Finding your passion is critical to having impact in the short time each of us is given here on earth. Jim Fries, MD, found his passion on a mountain in Nepal in 1987, and he devoted the rest of his life to pursuing it and ensuring it would live on beyond him. Jim, who lived an incredible life, passed away last week after an extended illness. He and his wife Sarah, who passed away in 2017, leave behind a legacy that will continue having impact on the world of health and health education.

To build on their passion, Jim and Sarah created two prestigious awards—the Fries Prize for Improving Health and the Elizabeth Fries Health Education Award—to honor, encourage and reward those who tirelessly strive to make the world a healthier place.

Jim came up with the idea for a Nobel-like prize for health in a 1987 ascent of Nepal’s Makalu—one of the world’s highest peaks—when he became trapped in a severe snowstorm that threatened the lives of those in his entourage. Following that experience, Jim returned home and worked with Sarah to establish a foundation to support prizes for health. The Fries Prize for Improving Health and the Elizabeth Fries Health Education Award, named in memory of Sarah and Jim’s daughter, have been awarded annually since 1992.

Over the years, Jim and the prize jury that he and Sarah put together ensured that the Fries awards have been presented to dedicated and impactful health professionals who have done the greatest good for the greatest number of people. This includes former U.S. Surgeon General and CDC Director David Satcher, MD, PhD, who received this year’s award for his work to eliminate health disparities. The Elizabeth Fries Health Education Award has been presented to luminaries in the field of health education, including this year’s recipient Spero Manson, PhD, a leading authority on American Indian and Alaska Native health.

Jim’s legacy resonates beyond the Fries awards as well. He served for many years as a professor of medicine at Stanford University.

Jim is nationally and internationally recognized as a leader in conceptualization of strategies to promote healthy aging, behavioral approaches to decrease morbidity, long-term behavioral interventions by randomized clinical trials, and in managing large-scale patient data collection and analysis projects. In 1980, Jim introduced the Compression of Morbidity hypothesis, which has provided the conceptual foundation for health promotion and healthy aging programs.

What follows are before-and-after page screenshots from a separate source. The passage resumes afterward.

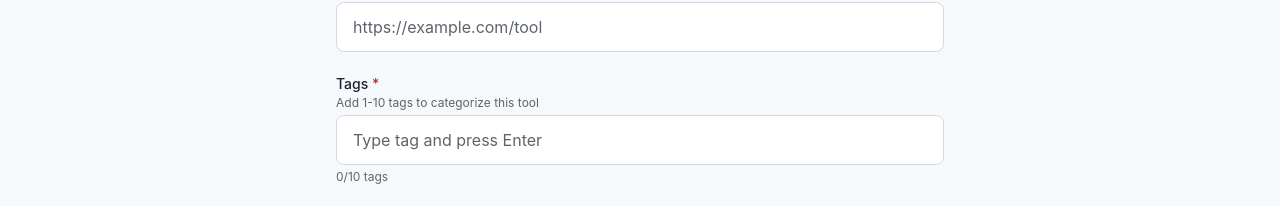
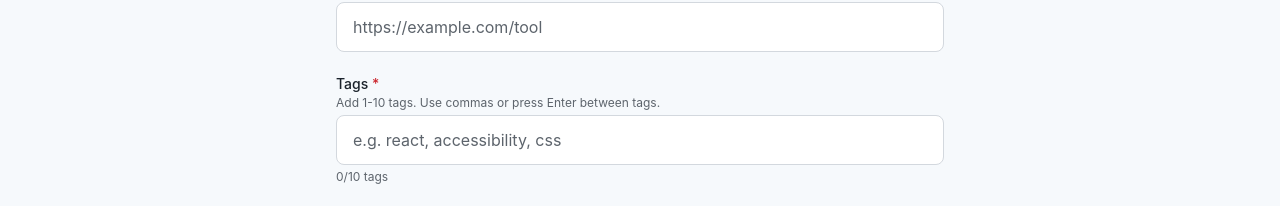
Before and after one commit to schalkneethling/makerbench-next, a React (Vite) app: page /submit in a window 1280 px wide. Shown: the part 295-501 px from the top of the page. Built offline with nearby package versions, Linux system fonts and the light colour scheme.

Commit message:
Improve homepage search prominence and tag input guidance copy

```diff
--- a/src/pages/HomePage.css
+++ b/src/pages/HomePage.css
@@ -27,8 +27,8 @@
 }
 
 .HomePage-search {
+  inline-size: min(100%, 56rem);
   margin-inline: auto;
-  max-inline-size: 32rem;
 }
 
 .HomePage-tags {
--- a/src/pages/SubmitPage.tsx
+++ b/src/pages/SubmitPage.tsx
@@ -151,8 +151,8 @@ export function SubmitPage() {
             maxTags={10}
             required
             error={formErrors.tags}
-            hint="Add 1-10 tags to categorize this tool"
-            placeholder="Type tag and press Enter"
+            hint="Add 1-10 tags. Use commas or press Enter between tags."
+            placeholder="e.g. react, accessibility, css"
           />
         </fieldset>
 
```
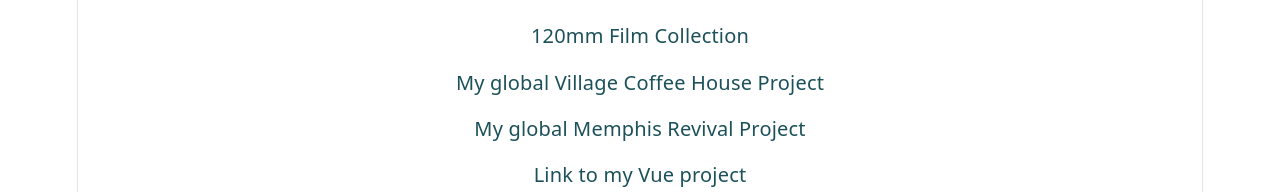
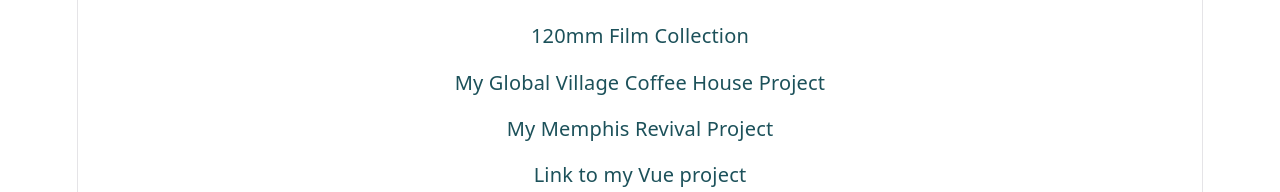
Before and after one commit to lpfader/lewis_page, a React (Vite) app: page / in a window 1280 px wide. Shown: the part 467-659 px from the top of the page. Built offline with nearby package versions, Linux system fonts and the light colour scheme.

Commit message:
added new resume templates

```diff
--- a/src/pages/Main.jsx
+++ b/src/pages/Main.jsx
@@ -156,7 +156,7 @@
     e.currentTarget.style.transform = "translateY(0)";
         }}
       >
-        My global Village Coffee House Project
+        My Global Village Coffee House Project
       </a>
 
       <a
@@ -177,7 +177,7 @@
     e.currentTarget.style.transform = "translateY(0)";
         }}
       >
-        My global Memphis Revival Project
+        My Memphis Revival Project
       </a>
 
 <a
```
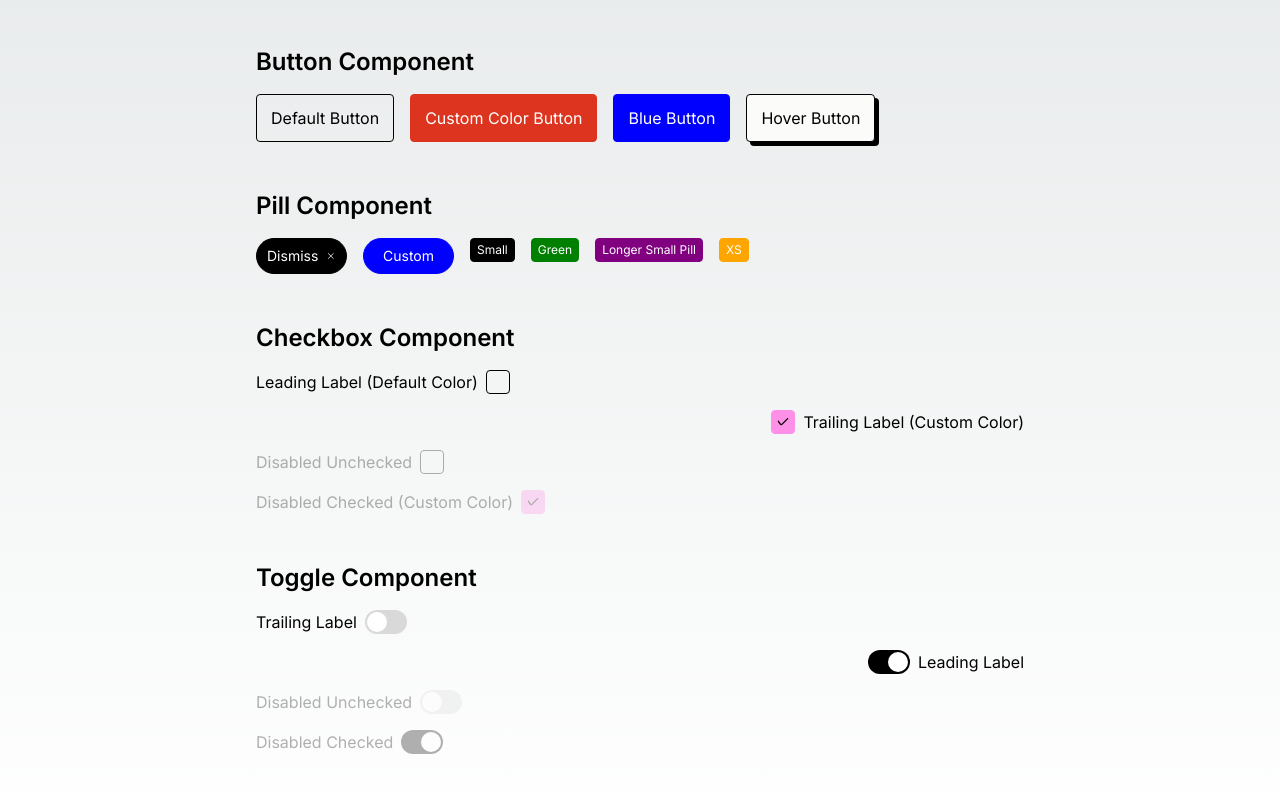
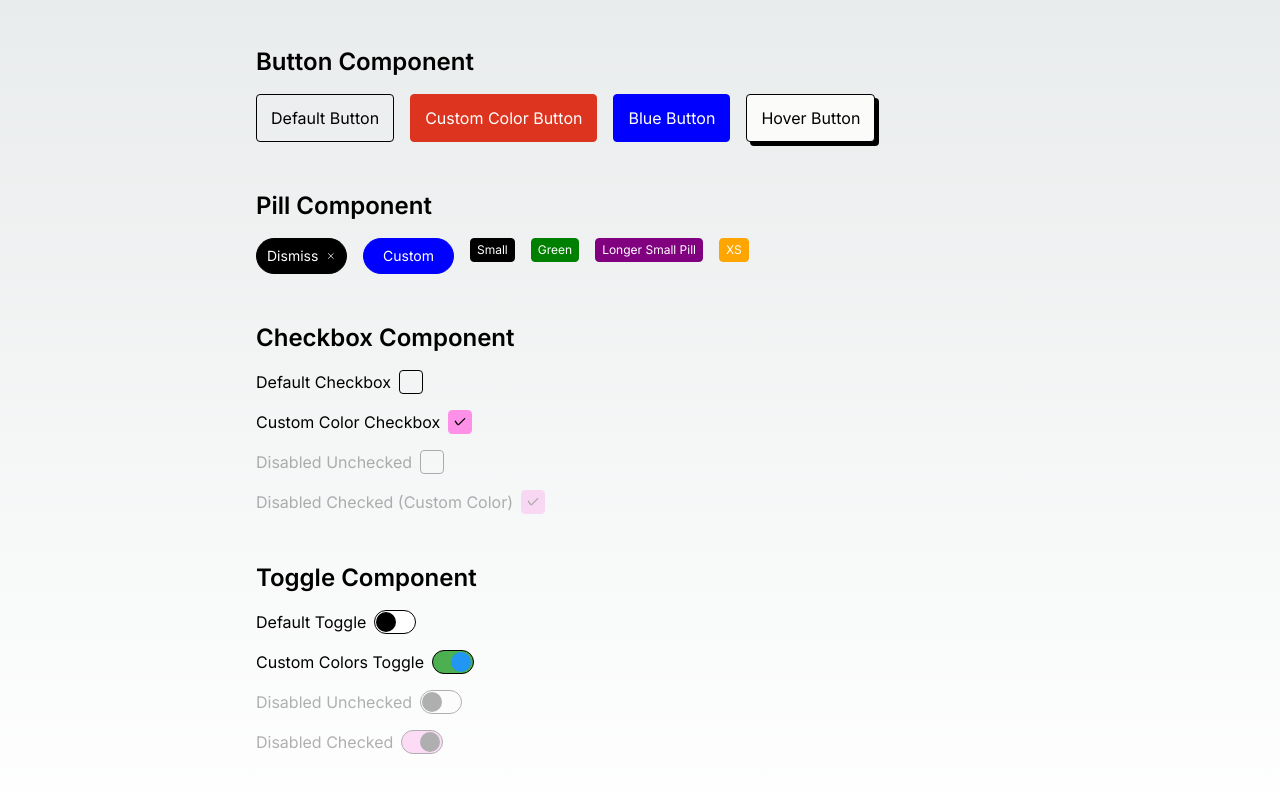
Before and after one commit to m2rads/financial-calendar, a Next.js app: page /playground in a window 1280 px wide. Shown: the part 738-1530 px from the top of the page. Built offline with nearby package versions, Linux system fonts and the light colour scheme.

Commit message:
fix alignment of the leading label components

```diff
--- a/app/playground/page.tsx
+++ b/app/playground/page.tsx
@@ -159,14 +159,12 @@ export default function Playground() {
           <h2 className="text-2xl font-semibold">Checkbox Component</h2>
           <div className="flex flex-col gap-4">
             <Checkbox
-              label="Leading Label (Default Color)"
-              labelPosition="leading"
+              label="Default Checkbox"
               checked={checkboxStates.checkbox1}
               onChange={handleCheckboxChange('checkbox1')}
             />
             <Checkbox
-              label="Trailing Label (Custom Color)"
-              labelPosition="trailing"
+              label="Custom Color Checkbox"
               checked={checkboxStates.checkbox2}
               onChange={handleCheckboxChange('checkbox2')}
               selectedColor="#FF90E8"
@@ -191,16 +189,17 @@ export default function Playground() {
           <h2 className="text-2xl font-semibold">Toggle Component</h2>
           <div className="flex flex-col gap-4">
             <Toggle
-              label="Trailing Label"
-              labelPosition="trailing"
+              label="Default Toggle"
               checked={toggleStates.toggle1}
               onChange={handleToggleChange('toggle1')}
             />
             <Toggle
-              label="Leading Label"
-              labelPosition="leading"
+              label="Custom Colors Toggle"
               checked={toggleStates.toggle2}
               onChange={handleToggleChange('toggle2')}
+              activeColor="#4CAF50"
+              inactiveColor="#FFA000"
+              toggleColor="#2196F3"
             />
             <Toggle
               label="Disabled Unchecked"
--- a/components/ui/checkbox.tsx
+++ b/components/ui/checkbox.tsx
@@ -4,7 +4,7 @@ import { cn } from "@/lib/utils";
 import { Check2 } from "@/components/icons";
 
 const checkboxVariants = cva(
-  "flex items-center gap-2",
+  "inline-flex items-center gap-2",
   {
     variants: {
       labelPosition: {
@@ -29,6 +29,18 @@ const Checkbox = forwardRef<HTMLInputElement, CheckboxProps>(
   ({ className, labelPosition, label, disabled, checked, selectedColor = "#FF90E8", ...props }, ref) => {
     return (
       <label className={cn(checkboxVariants({ labelPosition }), className, disabled ? "opacity-30 cursor-not-allowed" : "cursor-pointer")}>
+        <span className="text-base leading-[140%] font-mabry-pro font-[400]">
+          {label}
+        </span>
+        <div
+          className={cn(
+            "w-6 h-6 border rounded flex items-center justify-center transition-colors flex-shrink-0",
+            checked ? "bg-current" : "border-black"
+          )}
+          style={{ borderColor: checked ? selectedColor : 'black', color: selectedColor }}
+        >
+          {checked && <Check2 className="w-4 h-4 text-white" />}
+        </div>
         <input
           type="checkbox"
           className="sr-only"
@@ -37,18 +49,6 @@ const Checkbox = forwardRef<HTMLInputElement, CheckboxProps>(
           ref={ref}
           {...props}
         />
-        <span className="text-base leading-[140%] font-mabry-pro font-[400]">
-          {label}
-        </span>
-        <div
-          className={cn(
-            "w-6 h-6 border rounded flex items-center justify-center transition-colors",
-            checked ? "bg-current" : "border-black"
-          )}
-          style={{ borderColor: checked ? selectedColor : 'black', color: selectedColor }}
-        >
-          {checked && <Check2 className="w-4 h-4 text-white" />}
-        </div>
       </label>
     );
   }
--- a/components/ui/toggle.tsx
+++ b/components/ui/toggle.tsx
@@ -3,16 +3,16 @@ import { cva, type VariantProps } from "class-variance-authority";
 import { cn } from "@/lib/utils";
 
 const toggleVariants = cva(
-  "flex items-center gap-2",
+  "inline-flex items-center gap-2",
   {
     variants: {
       labelPosition: {
-        leading: "flex-row-reverse",
-        trailing: "flex-row",
+        leading: "flex-row",
+        trailing: "flex-row-reverse",
       },
     },
     defaultVariants: {
-      labelPosition: "trailing",
+      labelPosition: "leading",
     },
   }
 );
@@ -21,12 +21,48 @@ export interface ToggleProps
   extends React.InputHTMLAttributes<HTMLInputElement>,
     VariantProps<typeof toggleVariants> {
   label: string;
+  activeColor?: string;
+  inactiveColor?: string;
+  toggleColor?: string;
 }
 
 const Toggle = forwardRef<HTMLInputElement, ToggleProps>(
-  ({ className, labelPosition, label, disabled, checked, ...props }, ref) => {
+  ({
+    className,
+    labelPosition,
+    label,
+    disabled,
+    checked,
+    activeColor = "#FF90E8",
+    inactiveColor = "white",
+    toggleColor = "black",
+    ...props
+  }, ref) => {
     return (
       <label className={cn(toggleVariants({ labelPosition }), className, disabled ? "opacity-30 cursor-not-allowed" : "cursor-pointer")}>
+        <span className="text-base leading-[140%] font-mabry-pro font-[400]">
+          {label}
+        </span>
+        <div
+          className={cn(
+            "relative w-[42px] h-6 rounded-full transition-colors duration-300 ease-in-out border border-black flex-shrink-0",
+          )}
+          style={{
+            backgroundColor: checked ? activeColor : inactiveColor,
+          }}
+        >
+          <div
+            className={cn(
+              "absolute w-5 h-5 rounded-full transition-transform duration-300 ease-bounce",
+            )}
+            style={{
+              backgroundColor: toggleColor,
+              transform: checked ? 'translateX(calc(100% - 2px))' : 'translateX(1px)',
+              top: 'calc(50% - 10px)',
+              left: '0',
+            }}
+          />
+        </div>
         <input
           type="checkbox"
           className="sr-only"
@@ -35,22 +71,6 @@ const Toggle = forwardRef<HTMLInputElement, ToggleProps>(
           ref={ref}
           {...props}
         />
-        <span className="text-base leading-[140%] font-mabry-pro font-[400]">
-          {label}
-        </span>
-        <div
-          className={cn(
-            "relative w-[42px] h-6 rounded-full transition-colors",
-            checked ? "bg-black" : "bg-[#D9D9D9]"
-          )}
-        >
-          <div
-            className={cn(
-              "absolute top-0.5 w-5 h-5 bg-white rounded-full transition-transform",
-              checked ? "right-0.5" : "left-0.5"
-            )}
-          />
-        </div>
       </label>
     );
   }
```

In addition, Jim established ARAMIS (Arthritis, Rheumatism and Aging Medical Information System) in the 1970s and was its principal investigator for many years. Aramis pioneered the concept for the chronic disease databank. After retiring from Stanford, Jim served as a professor emeritus in the medical school until his death.

Beyond his professional accomplishments, Jim was dedicated to his family, especially his wife Sarah and their children Elizabeth and Greg. Jim and Sarah were always on the go, traveling across the globe together. And, Jim had a keen sense of adventure—running the Boston Marathon and climbing (6) or attempting to climb (1) the highest mountain on each continent were just some of his pursuits.

Our team at the CDC Foundation, which now manages and administers the two Fries awards, is honoring Jim on our website. To offer your own tribute, we invite you to submit a quote about Jim and what he meant to you and the world of health and health education.

On behalf of my colleagues at the CDC Foundation and our board of directors, we celebrate the life and legacy of Jim Fries. Our thoughts are with the Fries family at this time.

Dr. Judy Monroe
Judy Monroe, MD, is president and CEO of the CDC Foundation.